The Tournament of Literary Sex Writing: Gustave Flaubert vs. Kate Chopin
Roxane Gay Chooses a Winner
GUSTAVE FLAUBERT VS. KATE CHOPIN
Kate Chopin, “The Storm”
They did not heed the crashing torrents, and the roar of the elements made her laugh as she lay in his arms. She was a revelation in that dim, mysterious chamber; as white as the couch she lay upon. Her firm, elastic flesh that was knowing for the first time its birthright, was like a creamy lily that the sun invites to contribute its breath and perfume to the undying life of the world.
The generous abundance of her passion, without guile or trickery, was like a white flame which penetrated and found response in depths of his own sensuous nature that had never yet been been reached.
When he touched her breasts they gave themselves up in quivering ecstasy, inviting his lips. Her mouth was a fountain of delight. And when he possessed her, they seemed to swoon together at the very borderland of life’s mystery.
He stayed cushioned upon her, breathless, dazed, enervated, with his heart beating like a hammer upon her. With one hand she clasped his head, her lips lightly touching his forehead. The other hand stroked with a soothing rhythm his muscular shoulders.
Gustave Flaubert, Madame Bovary
And he reached out his arm and put it around her waist. She tried gently to free herself. He held her that way as they walked.
But they could hear the two horses, who were browsing on leaves.
“Oh, just a little long!” said Rodolphe. “Let’s not go yet. Stay here!”
He drew her farther on, around a little pond, where duckweed made a patch of green on the water. Faded water lilies lay motionless among the rushes. At the sound of their steps in the grass, frogs leaped away to conceal themselves.
“I’m wrong, I’m wrong,” she said. “I’m insane to listen to you.”
“Why?… Emma! Emma!”
“Oh, Rodolphe!….,” the young woman said slowly, leaning on his shoulder.
The material of her riding habit caught on his velvet coat. She tipped back her head, her white throat swelled with a sigh; and weakened, bathed in tears, hiding her face, with a long tremor she gave herself up to him.

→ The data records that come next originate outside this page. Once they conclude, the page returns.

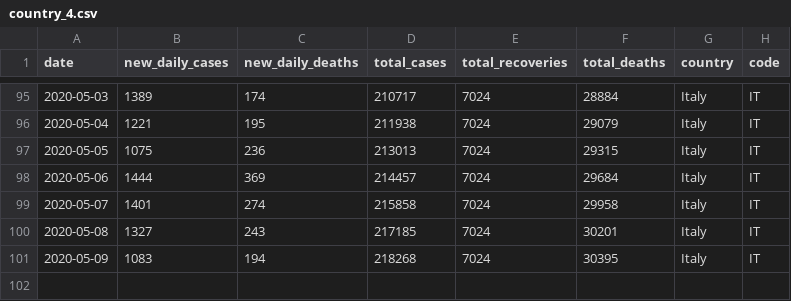
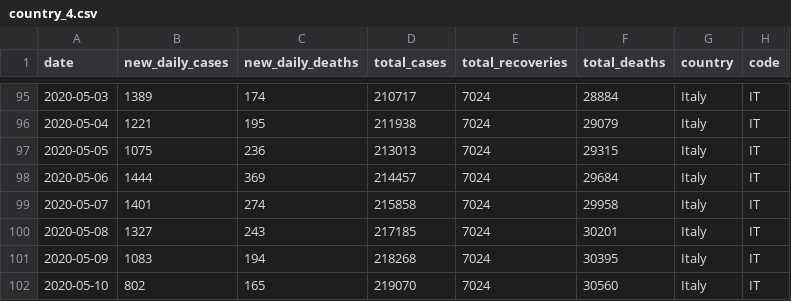
Before and after one commit to aayushgupta97/covid-dash, a CSV file: data/top_6_timeseries/country_4.csv, drawn as a sheet; only a part is shown, gaps mark what is left out.

```diff
--- a/data/top_6_timeseries/country_4.csv
+++ b/data/top_6_timeseries/country_4.csv
@@ -101 +101,2 @@ date,new_daily_cases,new_daily_deaths,total_cases,total_recoveries,total_deaths,
 2020-05-09,1083,194,218268,7024,30395,Italy,IT
+2020-05-10,802,165,219070,7024,30560,Italy,IT
```
Also changed, not shown: data/COVID_Global_Timeseries.csv, data/COVID_countrywise_total_data.csv, 12 other files.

The evening shadows were coming down; the horizontal sun, passing between the branches, dazzled her eyes. Here and there, all around her, patches of light shimmered in the leaves or on the ground, as if hummingbirds in flight had scattered their feathers there. Silence was everywhere; something mild seemed to be coming forth from the trees; she could feel her heart beginning to beat again, and her blood flowing through her flesh like a river of milk. Then, from far away beyond the woods, on the other hills, she heard a vague, prolonged cry, a voice that lingered, and she listened to it in silence as it lost itself like a kind of music in the last vibrations of her tingling nerves.

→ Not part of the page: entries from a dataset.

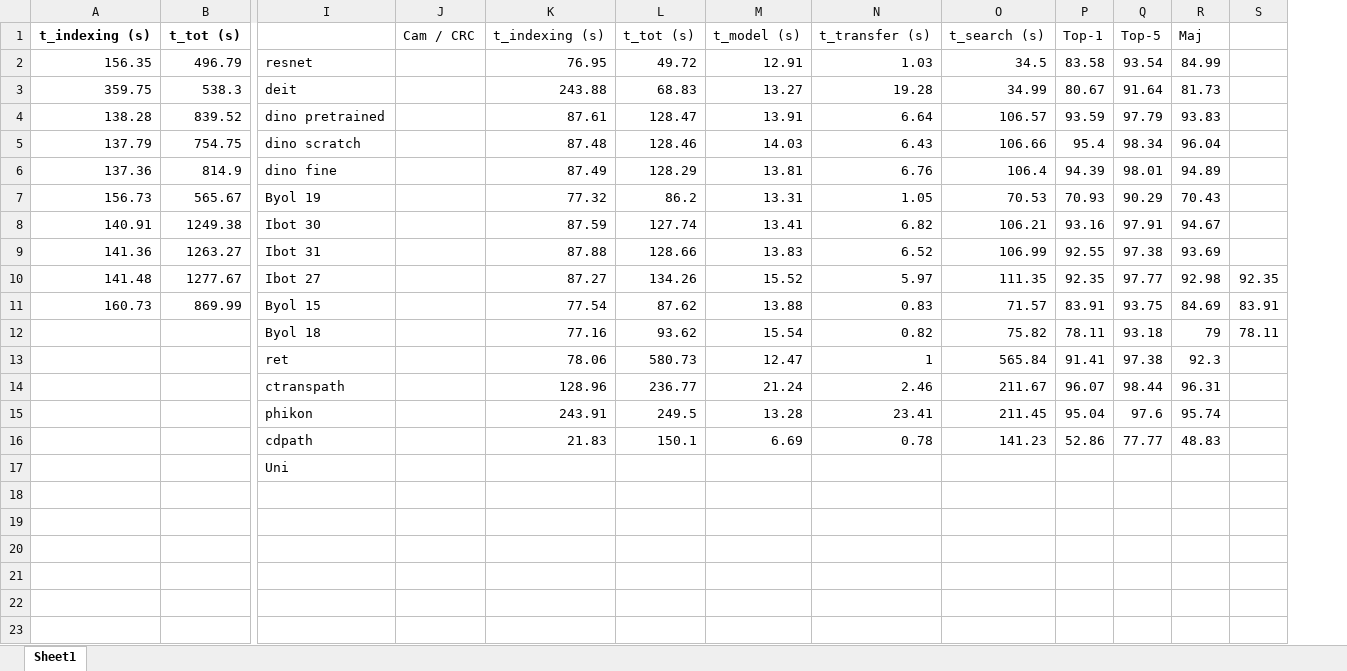
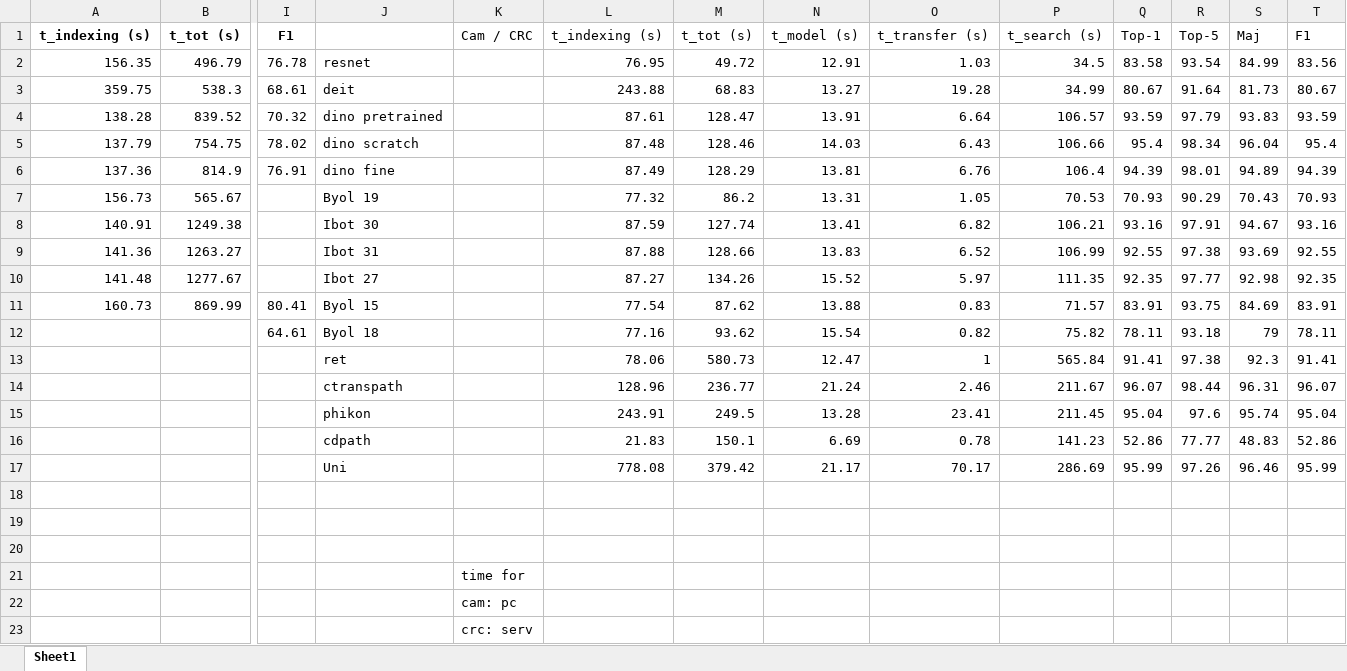
Before and after one commit to AxelleSchyns/WP1, an Excel workbook: scripts/all_cam.xlsx, sheet Sheet1, drawn as a sheet; only a part is shown, gaps mark what is left out; values as stored, in another font and other column widths than the file's, no borders; addresses are those after the commit; rows hold the shown columns only; the diff names each change by its address in the sheet, - before the commit and + after, or states it on an @@ line.

```diff
--- a/scripts/all_cam.xlsx (sheet Sheet1)
+++ b/scripts/all_cam.xlsx (sheet Sheet1)
+column I, rows 1-12: F1 | 76.78 | 68.61 | 70.32 | 78.02 | 76.91 |  |  |  |  | 80.41 | 64.61
-T1: (empty)
+T1: F1
-T2: (empty)
+T2: 83.56
-T3: (empty)
+T3: 80.67
-T4: (empty)
+T4: 93.59
-T5: (empty)
+T5: 95.4
-T6: (empty)
+T6: 94.39
-T7: (empty)
+T7: 70.93
-T8: (empty)
+T8: 93.16
-T9: (empty)
+T9: 92.55
-T13: (empty)
+T13: 91.41
-T14: (empty)
+T14: 96.07
-T15: (empty)
+T15: 95.04
-T16: (empty)
+T16: 52.86
+row 17:  |  |  | Uni |  | 778.08 | 379.42 | 21.17 | 70.17 | 286.69 | 95.99 | 97.26 | 96.46 | 95.99
-J18: Uni
+J18: (empty)
+row 19: (empty)
+row 20: (empty)
+row 21:  |  |  |  | time for
+row 22:  |  |  |  | cam: pc
+row 23:  |  |  |  | crc: serv
```
Also changed, not shown: scripts/output_cam.xlsx, 31 other files.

JUDGE ROXANE GLAY DECLARES:
Sex writing is tricky, or so conventional wisdom goes. I tend to agree but I also know writers complicate matters when it comes to literary sex. If you’re going to write about sex, actually write about sex. Don’t be coy and metaphorical. Put two (or more) bodies together. Make them sweat and strain. Make it pretty or ugly, thrilling or mediocre. Just… make it happen. Before 1900, though, not all writers seemed to understand this.
Now, I am a fan of Kate Chopin so I was naturally predisposed to her excerpt. The Awakening offers such an elegant indictment of the expectations placed upon women in marriage and motherhood. And, though Chopin is fond of flourish, when she writes about sex, even for her time, she does so while acknowledging that human bodies are coming together in a lustful way.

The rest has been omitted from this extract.